Information (2010)

  • Kings Canyon's visitor information: 559-565-3341.
  • Kings Canyon's website
  • The Cedar Grove ranger station closes at 4pm and it's open only in summer.
  • Grant Grove visitor center (180 entrance): open 8am-6pm in summer, 5km east on 180 from the Big Stump Entrance Station.
  • Don't count on food once inside the park. There are only two or three restaurants and they are likely to be closed when you need them.
  • Campgrounds (NPS)
  • Campgrounds in the Sierra
  • In a sign of the continuing decline of the USA, there is no public transportation (not even an old-fashioned bus, let alone a Japanese/European-style bullet train) to this popular destination. If you are a tourist, you need to rent a car or book a super-expensive tour. It is also a sign of how much the USA cares for pollution, greenhouse gases and oil consumption that it forces everybody to drive their own cars to a popular natural attraction.

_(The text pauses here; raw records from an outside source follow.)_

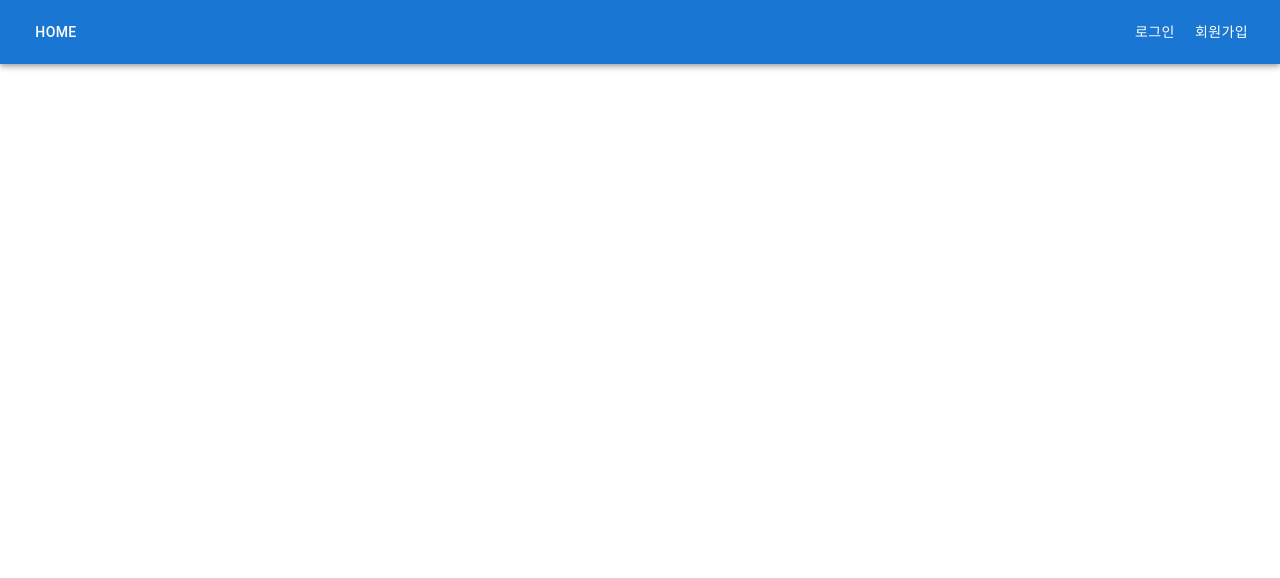
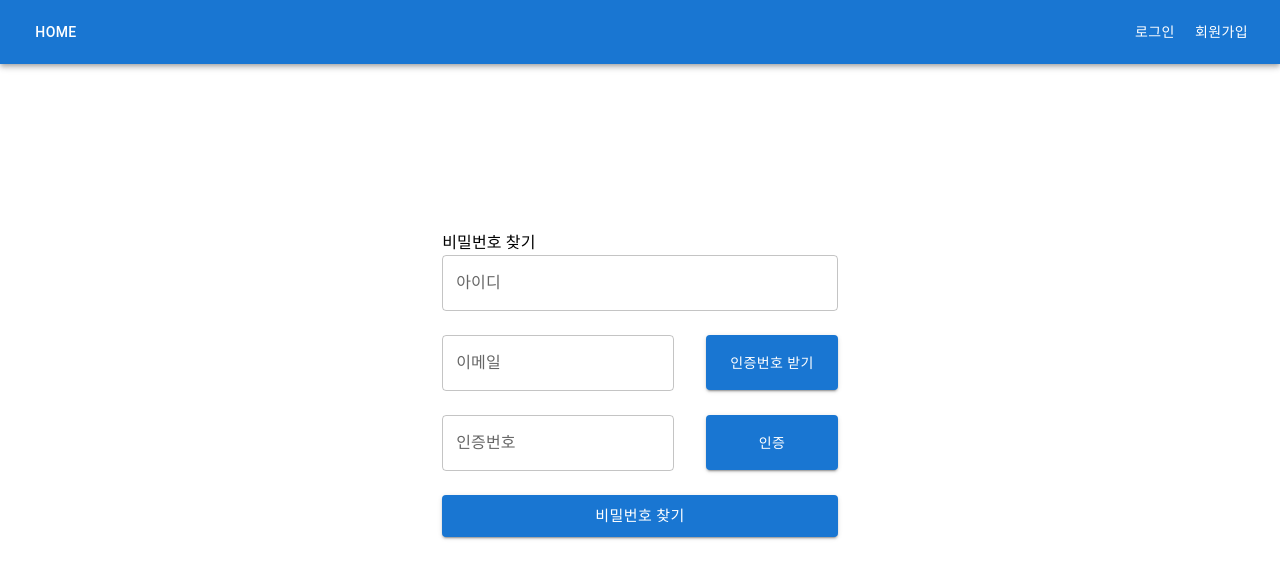
Before and after one commit to HanSeongJun/Our_Spring_Project, a React (Create React App) app in the folder src/main/frontend/: page /user/FindPassword in a window 1280 px wide. Before the commit this address had no page. Shown: the top 578 px of the page. Built offline with nearby package versions, Linux system fonts and the light colour scheme.

Commit message:
비밀번호 찾기 페이지 폼 추가 FEAT FindPassword.js. FindPassword.css
비밀번호 찾기 페이지 추가 및 비밀번호 찾기 페이지로 이동하는 라우트 추가

```diff
--- a/src/main/frontend/src/App.js
+++ b/src/main/frontend/src/App.js
@@ -15,6 +15,7 @@ import DetailBoard from "./components/Board/DetailBoard";
 import Navbar from "./components/Navbar";
 import FindId from "./components/User/FindId";
 import FindUserId from "./components/User/FindUserId";
+import FindPassword from "./components/User/FindPassword";
 
 function App() {
     return(
@@ -32,6 +33,7 @@ function App() {
                     <Route path="/user/signUpComplete" element={<SignUpComplete />} />
                     <Route path="/user/FindId" element={<FindId />} />
                     <Route path="/user/FindUserId" element={<FindUserId />} />
+                    <Route path="/user/FindPassword" element={<FindPassword />} />
 
                     // Map
                     <Route path='/home' element = {<Home />} />
--- a/src/main/frontend/src/components/User/FindId.js
+++ b/src/main/frontend/src/components/User/FindId.js
@@ -120,7 +120,7 @@ export default function FindId() {
     return (
         <div className="container">
             <div className="containerWrapper">
-                <Typography >이메일 인증하기</Typography>
+                <Typography >아이디 찾기</Typography>
                 <Box className="email-field" sx={{ mb: 3 }}>
                     <TextField
                         label="이메일"
--- /dev/null
+++ b/src/main/frontend/src/components/User/FindPassword.js
@@ -0,0 +1,35 @@
+import * as React from 'react';
+import {Box, TextField, Typography} from "@mui/material";
+import Button from "@mui/material/Button";
+import {Link} from "react-router-dom";
+
+export default function FindPassword() {
+
+    return (
+        <div className="container">
+            <div className="containerWrapper">
+                <Typography >비밀번호 찾기</Typography>
+                <Box className="email-field" sx={{ mb: 3 }}>
+                    <TextField label="아이디" name="username" className="input email-input"/>
+                </Box>
+                <Box className="email-field" sx={{ mb: 3 }}>
+                    <TextField label="이메일" name="email" className="input email-input"/>
+                    <Button variant="contained" className="button email-verify">
+                        인증번호 받기
+                    </Button>
+                </Box>
+                <Box className="email-field" sx={{ mb: 3 }}>
+                    <TextField label="인증번호" name="emailConfirm" className="input email-input"/>
+                    <Button variant="contained" className="button email-verify">
+                        인증
+                    </Button>
+                </Box>
+                <Link to="/user/FindUserId">
+                    <Button type="submit" variant="contained" size="large" className="input">
+                        비밀번호 찾기
+                    </Button>
+                </Link>
+            </div>
+        </div>
+    );
+}
--- a/src/main/frontend/src/components/User/Login.js
+++ b/src/main/frontend/src/components/User/Login.js
@@ -56,7 +56,7 @@ export default function Login() {
                                         아이디 찾기
                                     </Button>
                                 </Link>
-                                <Link to="/forgotPassword">
+                                <Link to="/user/FindPassword">
                                     <Button variant="text">
                                         비밀번호 찾기
                                     </Button>
--- /dev/null
+++ b/src/main/frontend/src/components/User/styles/FindPassword.css
@@ -0,0 +1,17 @@
+.container {
+    display: flex;
+    justify-content: center;
+    align-items: center;
+    height: 80vh;
+}
+
+.email-field {
+    display: flex;
+    gap: 2rem;
+    align-items: center;
+    width: 100%;
+}
+
+.email-input {
+    flex: 7;
+}
```
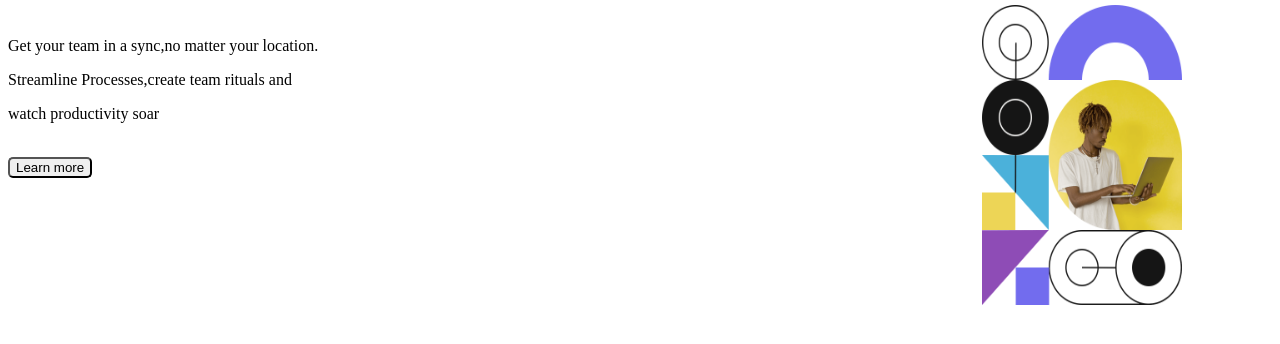
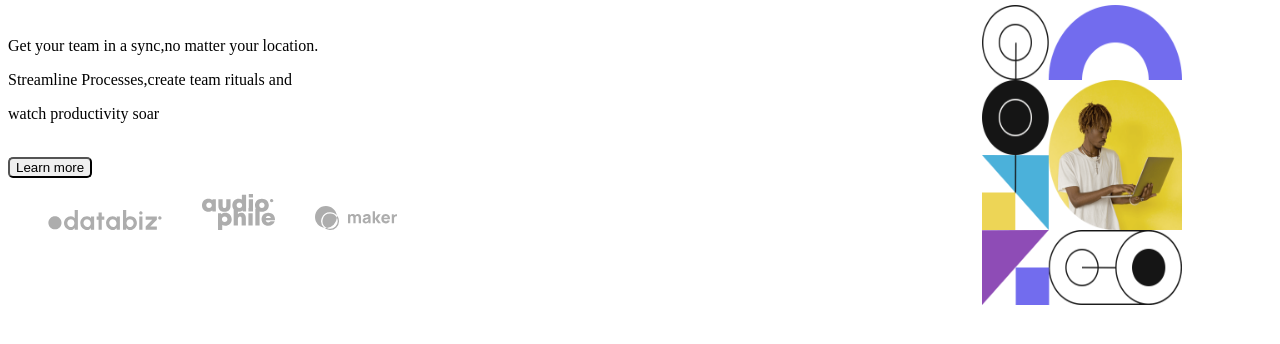
Before and after one commit to MILKA-WANGA/Design, a plain HTML site: page index.html in a window 1280 px wide. Shown: the part 146-490 px from the top of the page. Drawn offline with Linux system fonts and the light colour scheme; the site is published under a folder, as on GitHub Pages, so addresses that start at the root find nothing; a web font is replaced by a local one.

Commit message:
added image souce link

```diff
--- a/index.html
+++ b/index.html
@@ -123,9 +123,9 @@
 
         <ul class="footer">
 
-            <li><img src="/images/client-databiz.svg" alt=""></li>&nbsp;&nbsp;&nbsp;&nbsp;&nbsp;&nbsp;&nbsp;&nbsp;&nbsp;
-            <li><img src="/images/client-audiophile.svg" alt=""></li>&nbsp;&nbsp;&nbsp;&nbsp;&nbsp;&nbsp;&nbsp;&nbsp;&nbsp;
-            <li> <img src="/images/client-maker.svg" alt=""></li>&nbsp;&nbsp;&nbsp;&nbsp;&nbsp;&nbsp;&nbsp;&nbsp;&nbsp;
+            <li><img src="./images/client-databiz.svg" alt=""></li>&nbsp;&nbsp;&nbsp;&nbsp;&nbsp;&nbsp;&nbsp;&nbsp;&nbsp;
+            <li><img src="./images/client-audiophile.svg" alt=""></li>&nbsp;&nbsp;&nbsp;&nbsp;&nbsp;&nbsp;&nbsp;&nbsp;&nbsp;
+            <li> <img src="./images/client-maker.svg" alt=""></li>&nbsp;&nbsp;&nbsp;&nbsp;&nbsp;&nbsp;&nbsp;&nbsp;&nbsp;
         </ul>
 
 </div>
```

Beware of
  • Swarms of tiny flies following you pretty much anywhere from Roads End to the John Muir Trail and mosquitoes wherever you decide to stop for your picnic
  • Snakes between Charlotte Camp and Vidette Meadow (not sure what kind)
  • The Bubbs Creek crossing (no bridge, water can be up to your chest)
  • As usual, the number one enemy is the bureaucracy: if you plan to obtain a permit (required for multi-day hikes), good luck. Quote from their website (2012): "ALL permits must be obtained during opening hours at the permit stations. NO night drops are permitted. NO Exceptions." Needless to say, opening hours are ridiculous: it would be easier to list the closing hours. If ready to defy the unfriendly (and probably unconstitutional) rules, keep in mind that rangers (unlike you the taxpaying hiker) have unlimited time and unlimited money (your tax money): chances that they find you when hiking overnight illegally are higher than you think, no matter where in the wilderness you're hiding.